In 2008, Linda Greenhouse, a New York Times reporter who had covered the Supreme Court for almost 30 years, assessed the court's place in the nation in an essay. "The court is in Americans' collective hands," she wrote. "We shape it; it reflects us. At any given time, we may not have the Supreme Court we want. We may not have the court we need. But we have, most likely, the Supreme Court we deserve." Greenhouse's views have changed since then, she writes in a new opinion piece in the Times, as has the court. Now, she writes, the country deserves better.
The justices don't represent the views of the majority of Americans because they weren't chosen by a majority of Americans. Six justices were picked by Republican presidents, only three of whom received a majority of the popular vote when they were elected. The GOP leanings of small states and realities of the Electoral College mean that the three justices named by former President Donald Trump were confirmed in close votes by senators representing less than half of the US population, Greenhouse notes.

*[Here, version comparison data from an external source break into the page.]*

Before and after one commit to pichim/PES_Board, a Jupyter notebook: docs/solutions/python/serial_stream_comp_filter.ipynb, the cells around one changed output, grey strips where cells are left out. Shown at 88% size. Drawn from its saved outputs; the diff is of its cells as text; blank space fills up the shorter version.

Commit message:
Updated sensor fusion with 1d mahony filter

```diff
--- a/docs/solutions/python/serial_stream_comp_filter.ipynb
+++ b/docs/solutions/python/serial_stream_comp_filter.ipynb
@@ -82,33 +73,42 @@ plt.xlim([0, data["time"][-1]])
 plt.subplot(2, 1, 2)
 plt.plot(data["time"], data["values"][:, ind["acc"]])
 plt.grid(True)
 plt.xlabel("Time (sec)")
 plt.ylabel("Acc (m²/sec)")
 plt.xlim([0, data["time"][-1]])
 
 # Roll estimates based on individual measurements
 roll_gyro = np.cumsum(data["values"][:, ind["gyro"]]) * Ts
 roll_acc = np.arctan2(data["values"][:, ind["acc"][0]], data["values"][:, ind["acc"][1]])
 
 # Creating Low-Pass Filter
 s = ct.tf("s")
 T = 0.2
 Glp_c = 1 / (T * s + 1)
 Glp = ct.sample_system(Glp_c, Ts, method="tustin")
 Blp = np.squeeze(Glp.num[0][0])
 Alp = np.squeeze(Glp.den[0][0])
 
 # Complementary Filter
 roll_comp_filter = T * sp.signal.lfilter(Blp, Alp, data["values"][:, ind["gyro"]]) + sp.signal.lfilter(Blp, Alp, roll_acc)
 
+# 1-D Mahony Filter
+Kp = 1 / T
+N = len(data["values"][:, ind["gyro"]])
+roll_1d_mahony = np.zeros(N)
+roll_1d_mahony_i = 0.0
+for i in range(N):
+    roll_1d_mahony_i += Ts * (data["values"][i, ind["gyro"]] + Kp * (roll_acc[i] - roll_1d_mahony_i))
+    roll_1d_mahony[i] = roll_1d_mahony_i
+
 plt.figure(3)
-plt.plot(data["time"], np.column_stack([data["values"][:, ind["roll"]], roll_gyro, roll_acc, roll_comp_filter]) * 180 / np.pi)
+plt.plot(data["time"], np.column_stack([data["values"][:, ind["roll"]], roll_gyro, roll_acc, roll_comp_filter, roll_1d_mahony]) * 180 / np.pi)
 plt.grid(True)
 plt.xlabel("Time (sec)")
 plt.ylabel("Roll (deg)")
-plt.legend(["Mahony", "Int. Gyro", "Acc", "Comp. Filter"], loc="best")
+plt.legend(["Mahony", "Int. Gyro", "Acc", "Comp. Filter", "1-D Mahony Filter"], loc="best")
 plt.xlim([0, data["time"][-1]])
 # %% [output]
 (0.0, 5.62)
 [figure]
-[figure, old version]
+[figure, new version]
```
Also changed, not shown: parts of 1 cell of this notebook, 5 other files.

The result is a court whose majority view isn't the nation's. For example, polls regularly show Americans want to leave Roe v. Wade alone, but the court's illogical handling of the Texas law suggests that's not the way it's headed, writes Greenhouse. "We now have justices apparently untroubled by process and precedent, let alone appearances." With their life tenure, these justices could "capture the court for the next generation and freeze in place a legacy the American people never chose," she says. That leads Greenhouse to an updated answer on that rhetorical question from 2008: "Is this the Supreme Court we deserve? It is not." (Read the full piece here.)